Periodic potentials can be described in two contexts, classical and relativistic. In each category there is a wide assortment of actual potentials, but in both cases three stand out for their simplicity and generality.

In the Kronig-Penney model [4], the potential starts out as a step function, alternating between one value in part of a unit cell, but another for the rest of the cell. The advantage lies in having a plane wave in each interval, requiring only some trigonometry to match the boundaries and derive energy levels and band structures.

However, these authors noticed that the algebra could be simplified still further when the potential was very large over a limited interval, allowing it to be approximated by a Dirac delta function. In physical terms, the particle receives a pair of jolts as it passes a certain point, one accelerating it and the other slowing it down again. Or the reverse, if the sign of the potential is changed.
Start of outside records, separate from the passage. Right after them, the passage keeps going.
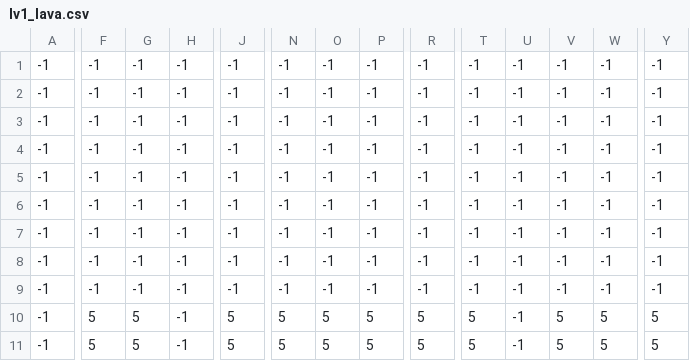
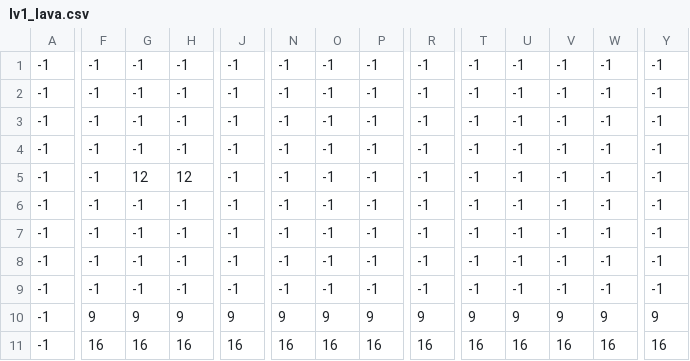
Before and after one commit to Santiago1732/utn_pygame-v5, a CSV file: levels/level_1/lv1_lava.csv, drawn as a sheet; only a part is shown, gaps mark what is left out; removed rows and columns are numbered as before the commit, all else as after; rows hold the shown columns only; the diff covers the shown part only; the diff names each change by its address in the sheet, - before the commit and + after, or states it on an @@ line.

```diff
--- a/levels/level_1/lv1_lava.csv
+++ b/levels/level_1/lv1_lava.csv
+row 5: -1 | -1 | 12 | 12 | -1 | -1 | -1 | -1 | -1 | -1 | -1 | -1 | -1 | -1
-F10: -1
+F10: 9
-G10: -1
+G10: 9
-H10: -1
+H10: 9
-J10: -1
+J10: 9
-N10: -1
+N10: 9
-O10: -1
+O10: 9
-P10: -1
+P10: 9
-R10: -1
+R10: 9
-T10: -1
+T10: 9
-U10: -1
+U10: 9
-V10: -1
+V10: 9
-W10: -1
+W10: 9
-Y10: -1
+Y10: 9
-F11: 5
+F11: 16
-G11: 5
+G11: 16
-H11: -1
+H11: 16
-J11: 5
+J11: 16
-N11: 5
+N11: 16
-O11: 5
+O11: 16
-P11: 5
+P11: 16
-R11: 5
+R11: 16
-T11: 5
+T11: 16
-U11: -1
+U11: 16
-V11: 5
+V11: 16
-W11: 5
+W11: 16
-Y11: 5
+Y11: 16
-row 11: -1 | 5 | 5 | -1 | 5 | 5 | 5 | 5 | 5 | 5 | -1 | 5 | 5 | 5
```
Also changed, not shown: 30 edited cells elsewhere in this file, levels/level_0/level_0._monedas.csv, levels/level_1/lv1_terreno.csv, 23 other files.
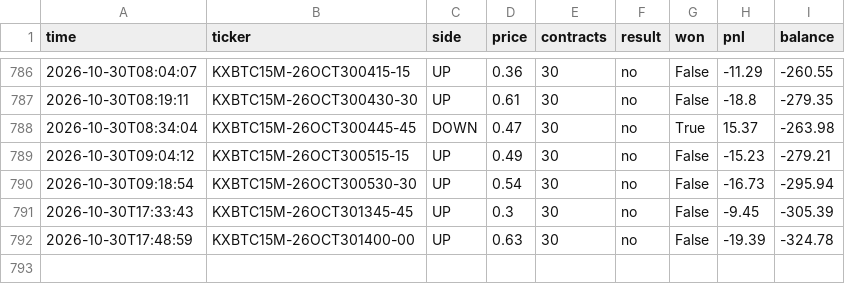
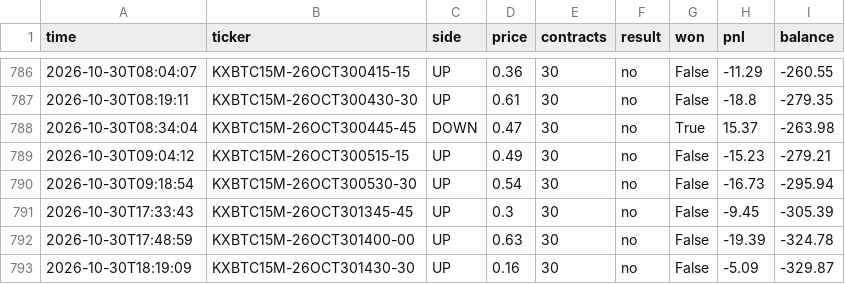
Before and after one commit to u9822914324-web/kalshi-paper-bot, a CSV file: trades.csv, drawn as a sheet; only a part is shown, gaps mark what is left out; the diff names each change by its address in the sheet, - before the commit and + after, or states it on an @@ line.

```diff
--- a/trades.csv
+++ b/trades.csv
+row 793: 2026-10-30T18:19:09 | KXBTC15M-26OCT301430-30 | UP | 0.16 | 30 | no | False | -5.09 | -329.87
```
Also changed, not shown: 2 other files.
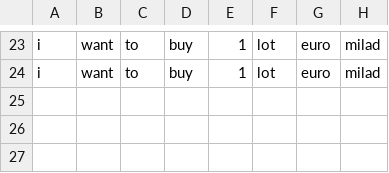
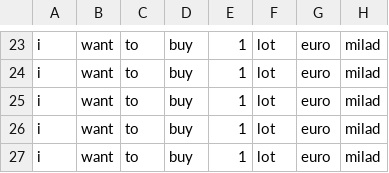
Before and after one commit to Milad-Abooali/pybeain, a CSV file: logs/parts_8.csv, drawn as a sheet; only a part is shown, gaps mark what is left out.

```diff
--- a/logs/parts_8.csv
+++ b/logs/parts_8.csv
@@ -24 +24,4 @@ i,want,to,buy,1,lot,euro,milad
 i,want,to,buy,1,lot,euro,milad
+i,want,to,buy,1,lot,euro,milad
+i,want,to,buy,1,lot,euro,milad
+i,want,to,buy,1,lot,euro,milad
```
Also changed, not shown: logs/figure_11.csv, logs/length.csv, 1 other file.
Finally, the third choice avoids a potential with discontinuities; a simple periodic function such as the cosine can be selected. Classically, this leads to Mathieu's equation, which has been extensively studied in various places for a variety of reasons; for example, after separation of variables for wave equations in elliptical coordinates [1,2,3].